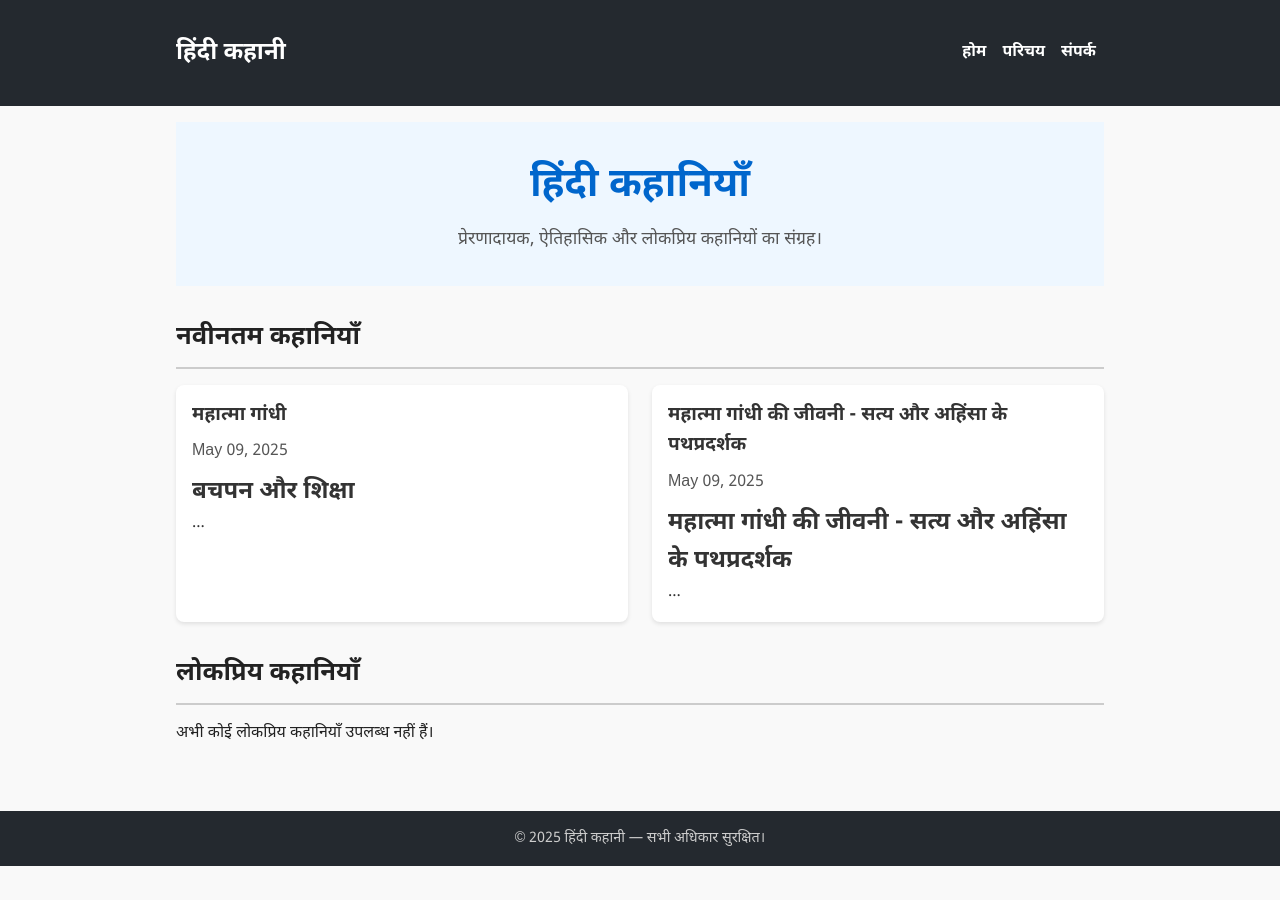
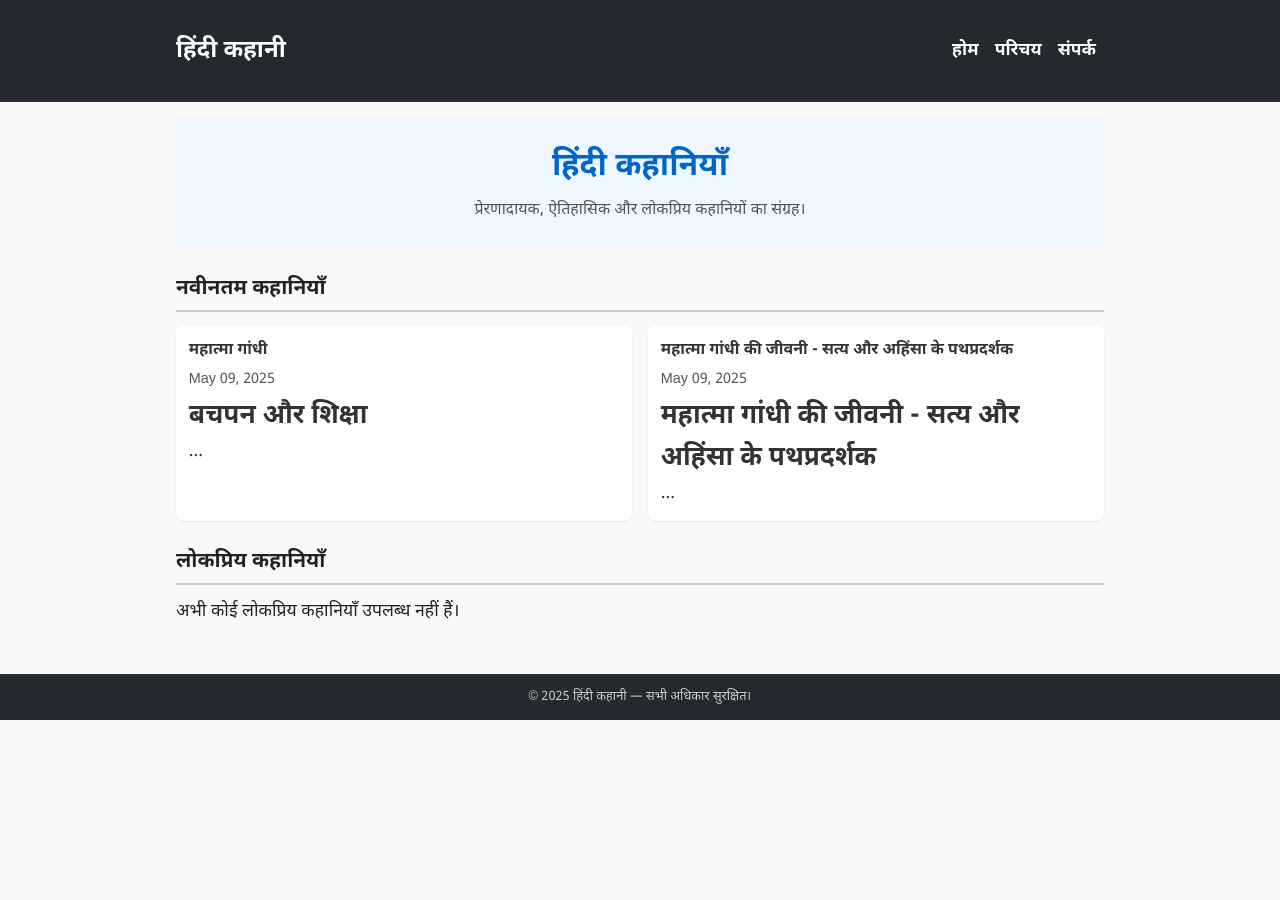
Before and after one commit to hindikahani/hindikahani.github.io, a Jekyll site: the page built from index.md, in a window 1280 px wide. Built offline with Jekyll 4.4.1, drawn with Linux system fonts in a browser that asks for light colours.

Commit message:
Update style.css

```diff
--- a/assets/css/style.css
+++ b/assets/css/style.css
@@ -12,19 +12,19 @@ body {
   background: #f9f9f9;
   color: #222;
   line-height: 1.6;
+  font-size: 1rem; /* Base font size */
 }
 
 .container {
   max-width: 960px;
   margin: auto;
-  padding: 1rem;
+  padding: 0.5rem; /* Reduced padding for smaller screens */
 }
 
-/* Header */
 header {
   background: #24292f;
   color: white;
-  padding: 1rem;
+  padding: 0.5rem; /* Reduced header padding */
   position: sticky;
   top: 0;
   z-index: 1000;
@@ -37,7 +37,7 @@ header .container {
 }
 
 header h1 {
-  font-size: 1.5rem;
+  font-size: 1.2rem; /* Smaller header font size */
 }
 
 nav {
@@ -45,15 +45,17 @@ nav {
   flex-direction: column;
   background-color: #24292f;
   position: absolute;
-  top: 60px;
-  right: 10px;
+  top: 45px; /* Adjusted top position */
+  right: 5px; /* Adjusted right position */
+  z-index: 1001; /* Ensure it's above other elements */
 }
 
 nav a {
   color: white;
-  margin: 0.5rem;
+  margin: 0.3rem; /* Reduced link margin */
   text-decoration: none;
   font-weight: bold;
+  padding: 0.5rem; /* Added padding to links for touch targets */
 }
 
 nav a:hover {
@@ -67,11 +69,32 @@ nav a:hover {
 }
 
 @media (min-width: 768px) {
+  body {
+    font-size: 1.1rem; /* Larger font size for desktops */
+  }
+
+  .container {
+    padding: 1rem;
+  }
+
+  header {
+    padding: 1rem;
+  }
+
+  header h1 {
+    font-size: 1.5rem;
+  }
+
   nav {
     display: flex !important;
     flex-direction: row;
     position: static;
     background: none;
+  }
+
+  nav a {
+    margin: 0 0.5rem;
+    padding: 0;
   }
 
   .menu-toggle {
@@ -82,47 +105,47 @@ nav a:hover {
 /* Hero Section */
 .hero {
   background-color: #eef7ff;
-  padding: 2rem 1rem;
+  padding: 1.5rem 1rem; /* Reduced padding */
   text-align: center;
-  margin-bottom: 2rem;
+  margin-bottom: 1.5rem; /* Reduced margin */
 }
 
 .hero h1 {
-  font-size: 2.5rem;
-  margin-bottom: 0.5rem;
+  font-size: 2rem; /* Smaller hero heading */
+  margin-bottom: 0.3rem;
   color: #0066cc;
 }
 
 .hero p {
-  font-size: 1.1rem;
+  font-size: 1rem;
   color: #555;
 }
 
 /* Latest Stories Section */
 .latest-stories .section-title,
 .popular-stories .section-title {
-  font-size: 1.6rem;
-  margin: 2rem 0 1rem;
+  font-size: 1.3rem; /* Smaller section title */
+  margin: 1.5rem 0 0.8rem; /* Reduced margin */
   border-bottom: 2px solid #ccc;
-  padding-bottom: 0.5rem;
+  padding-bottom: 0.3rem;
 }
 
 .story-grid {
   display: grid;
-  grid-template-columns: repeat(auto-fit, minmax(300px, 1fr));
-  gap: 1.5rem;
+  grid-template-columns: repeat(auto-fit, minmax(150px, 1fr)); /* More flexible grid for small screens */
+  gap: 1rem;
 }
 
 .story-card {
   background: white;
-  padding: 1rem;
+  padding: 0.8rem; /* Reduced padding */
   border-radius: 8px;
-  box-shadow: 0 2px 4px rgba(0, 0, 0, 0.1);
+  box-shadow: 0 1px 2px rgba(0, 0, 0, 0.1); /* Subtle shadow */
   transition: transform 0.2s ease-in-out;
 }
 
 .story-card:hover {
-  transform: translateY(-5px);
+  transform: translateY(-3px);
 }
 
 .story-card a {
@@ -131,29 +154,29 @@ nav a:hover {
 }
 
 .story-card h3 {
-  font-size: 1.2rem;
-  margin-bottom: 0.5rem;
+  font-size: 1rem; /* Smaller card heading */
+  margin-bottom: 0.3rem;
 }
 
 .story-meta {
-  font-size: 0.9rem;
+  font-size: 0.8rem;
   color: #777;
-  margin-bottom: 0.5rem;
+  margin-bottom: 0.3rem;
 }
 
 .story-card p {
-  font-size: 1rem;
+  font-size: 0.9rem;
   color: #555;
 }
 
 /* Popular Stories Section */
 .popular-stories .story-card.popular {
-  border-left: 5px solid #ff8c00; /* Example highlight for popular */
+  border-left: 3px solid #ff8c00; /* Smaller highlight */
 }
 
 /* View All Link */
 .view-all {
-  margin-top: 2rem;
+  margin-top: 1.5rem;
   text-align: center;
 }
 
@@ -161,9 +184,10 @@ nav a:hover {
   display: inline-block;
   background-color: #0066cc;
   color: white;
-  padding: 0.75rem 1.5rem;
+  padding: 0.6rem 1.2rem; /* Smaller button */
   text-decoration: none;
   border-radius: 6px;
+  font-size: 0.9rem;
   transition: background-color 0.2s ease;
 }
 
@@ -171,22 +195,23 @@ nav a:hover {
   background-color: #0052a3;
 }
 
-/* Post List (keeping your original styles for blog index if needed) */
+/* Post List */
 .post-list {
   display: grid;
   grid-template-columns: 1fr;
-  gap: 0.8rem;
-  margin-top: 1rem; /* Added some top margin */
+  gap: 0.6rem; /* Reduced gap */
+  margin-top: 0.8rem; /* Reduced top margin */
 }
 
 .post-list a {
   background: white;
-  padding: 1rem;
+  padding: 0.8rem; /* Reduced padding */
   border-radius: 6px;
   text-decoration: none;
   color: #333;
-  border-left: 5px solid #0066cc;
+  border-left: 3px solid #0066cc; /* Smaller border */
   transition: 0.2s ease;
+  font-size: 0.95rem; /* Slightly smaller font */
 }
 
 .post-list a:hover {
@@ -198,7 +223,7 @@ footer {
   background: #24292f;
   color: #ccc;
   text-align: center;
-  padding: 1rem;
-  margin-top: 3rem;
-  font-size: 0.9rem;
+  padding: 0.8rem; /* Reduced padding */
+  margin-top: 2rem; /* Reduced margin */
+  font-size: 0.8rem;
 }
```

Task to carry out:
The data above must be given again in full and unaltered, minus its images.

Answer box:
Before and after one commit to hindikahani/hindikahani.github.io, a Jekyll site: the page built from index.md, in a window 1280 px wide. Built offline with Jekyll 4.4.1, drawn with Linux system fonts in a browser that asks for light colours.

Commit message:
Update style.css

```diff
--- a/assets/css/style.css
+++ b/assets/css/style.css
@@ -12,19 +12,19 @@ body {
   background: #f9f9f9;
   color: #222;
   line-height: 1.6;
+  font-size: 1rem; /* Base font size */
 }
 
 .container {
   max-width: 960px;
   margin: auto;
-  padding: 1rem;
+  padding: 0.5rem; /* Reduced padding for smaller screens */
 }
 
-/* Header */
 header {
   background: #24292f;
   color: white;
-  padding: 1rem;
+  padding: 0.5rem; /* Reduced header padding */
   position: sticky;
   top: 0;
   z-index: 1000;
@@ -37,7 +37,7 @@ header .container {
 }
 
 header h1 {
-  font-size: 1.5rem;
+  font-size: 1.2rem; /* Smaller header font size */
 }
 
 nav {
@@ -45,15 +45,17 @@ nav {
   flex-direction: column;
   background-color: #24292f;
   position: absolute;
-  top: 60px;
-  right: 10px;
+  top: 45px; /* Adjusted top position */
+  right: 5px; /* Adjusted right position */
+  z-index: 1001; /* Ensure it's above other elements */
 }
 
 nav a {
   color: white;
-  margin: 0.5rem;
+  margin: 0.3rem; /* Reduced link margin */
   text-decoration: none;
   font-weight: bold;
+  padding: 0.5rem; /* Added padding to links for touch targets */
 }
 
 nav a:hover {
@@ -67,11 +69,32 @@ nav a:hover {
 }
 
 @media (min-width: 768px) {
+  body {
+    font-size: 1.1rem; /* Larger font size for desktops */
+  }
+
+  .container {
+    padding: 1rem;
+  }
+
+  header {
+    padding: 1rem;
+  }
+
+  header h1 {
+    font-size: 1.5rem;
+  }
+
   nav {
     display: flex !important;
     flex-direction: row;
     position: static;
     background: none;
+  }
+
+  nav a {
+    margin: 0 0.5rem;
+    padding: 0;
   }
 
   .menu-toggle {
@@ -82,47 +105,47 @@ nav a:hover {
 /* Hero Section */
 .hero {
   background-color: #eef7ff;
-  padding: 2rem 1rem;
+  padding: 1.5rem 1rem; /* Reduced padding */
   text-align: center;
-  margin-bottom: 2rem;
+  margin-bottom: 1.5rem; /* Reduced margin */
 }
 
 .hero h1 {
-  font-size: 2.5rem;
-  margin-bottom: 0.5rem;
+  font-size: 2rem; /* Smaller hero heading */
+  margin-bottom: 0.3rem;
   color: #0066cc;
 }
 
 .hero p {
-  font-size: 1.1rem;
+  font-size: 1rem;
   color: #555;
 }
 
 /* Latest Stories Section */
 .latest-stories .section-title,
 .popular-stories .section-title {
-  font-size: 1.6rem;
-  margin: 2rem 0 1rem;
+  font-size: 1.3rem; /* Smaller section title */
+  margin: 1.5rem 0 0.8rem; /* Reduced margin */
   border-bottom: 2px solid #ccc;
-  padding-bottom: 0.5rem;
+  padding-bottom: 0.3rem;
 }
 
 .story-grid {
   display: grid;
-  grid-template-columns: repeat(auto-fit, minmax(300px, 1fr));
-  gap: 1.5rem;
+  grid-template-columns: repeat(auto-fit, minmax(150px, 1fr)); /* More flexible grid for small screens */
+  gap: 1rem;
 }
 
 .story-card {
   background: white;
-  padding: 1rem;
+  padding: 0.8rem; /* Reduced padding */
   border-radius: 8px;
-  box-shadow: 0 2px 4px rgba(0, 0, 0, 0.1);
+  box-shadow: 0 1px 2px rgba(0, 0, 0, 0.1); /* Subtle shadow */
   transition: transform 0.2s ease-in-out;
 }
 
 .story-card:hover {
-  transform: translateY(-5px);
+  transform: translateY(-3px);
 }
 
 .story-card a {
@@ -131,29 +154,29 @@ nav a:hover {
 }
 
 .story-card h3 {
-  font-size: 1.2rem;
-  margin-bottom: 0.5rem;
+  font-size: 1rem; /* Smaller card heading */
+  margin-bottom: 0.3rem;
 }
 
 .story-meta {
-  font-size: 0.9rem;
+  font-size: 0.8rem;
   color: #777;
-  margin-bottom: 0.5rem;
+  margin-bottom: 0.3rem;
 }
 
 .story-card p {
-  font-size: 1rem;
+  font-size: 0.9rem;
   color: #555;
 }
 
 /* Popular Stories Section */
 .popular-stories .story-card.popular {
-  border-left: 5px solid #ff8c00; /* Example highlight for popular */
+  border-left: 3px solid #ff8c00; /* Smaller highlight */
 }
 
 /* View All Link */
 .view-all {
-  margin-top: 2rem;
+  margin-top: 1.5rem;
   text-align: center;
 }
 
@@ -161,9 +184,10 @@ nav a:hover {
   display: inline-block;
   background-color: #0066cc;
   color: white;
-  padding: 0.75rem 1.5rem;
+  padding: 0.6rem 1.2rem; /* Smaller button */
   text-decoration: none;
   border-radius: 6px;
+  font-size: 0.9rem;
   transition: background-color 0.2s ease;
 }
 
@@ -171,22 +195,23 @@ nav a:hover {
   background-color: #0052a3;
 }
 
-/* Post List (keeping your original styles for blog index if needed) */
+/* Post List */
 .post-list {
   display: grid;
   grid-template-columns: 1fr;
-  gap: 0.8rem;
-  margin-top: 1rem; /* Added some top margin */
+  gap: 0.6rem; /* Reduced gap */
+  margin-top: 0.8rem; /* Reduced top margin */
 }
 
 .post-list a {
   background: white;
-  padding: 1rem;
+  padding: 0.8rem; /* Reduced padding */
   border-radius: 6px;
   text-decoration: none;
   color: #333;
-  border-left: 5px solid #0066cc;
+  border-left: 3px solid #0066cc; /* Smaller border */
   transition: 0.2s ease;
+  font-size: 0.95rem; /* Slightly smaller font */
 }
 
 .post-list a:hover {
@@ -198,7 +223,7 @@ footer {
   background: #24292f;
   color: #ccc;
   text-align: center;
-  padding: 1rem;
-  margin-top: 3rem;
-  font-size: 0.9rem;
+  padding: 0.8rem; /* Reduced padding */
+  margin-top: 2rem; /* Reduced margin */
+  font-size: 0.8rem;
 }
```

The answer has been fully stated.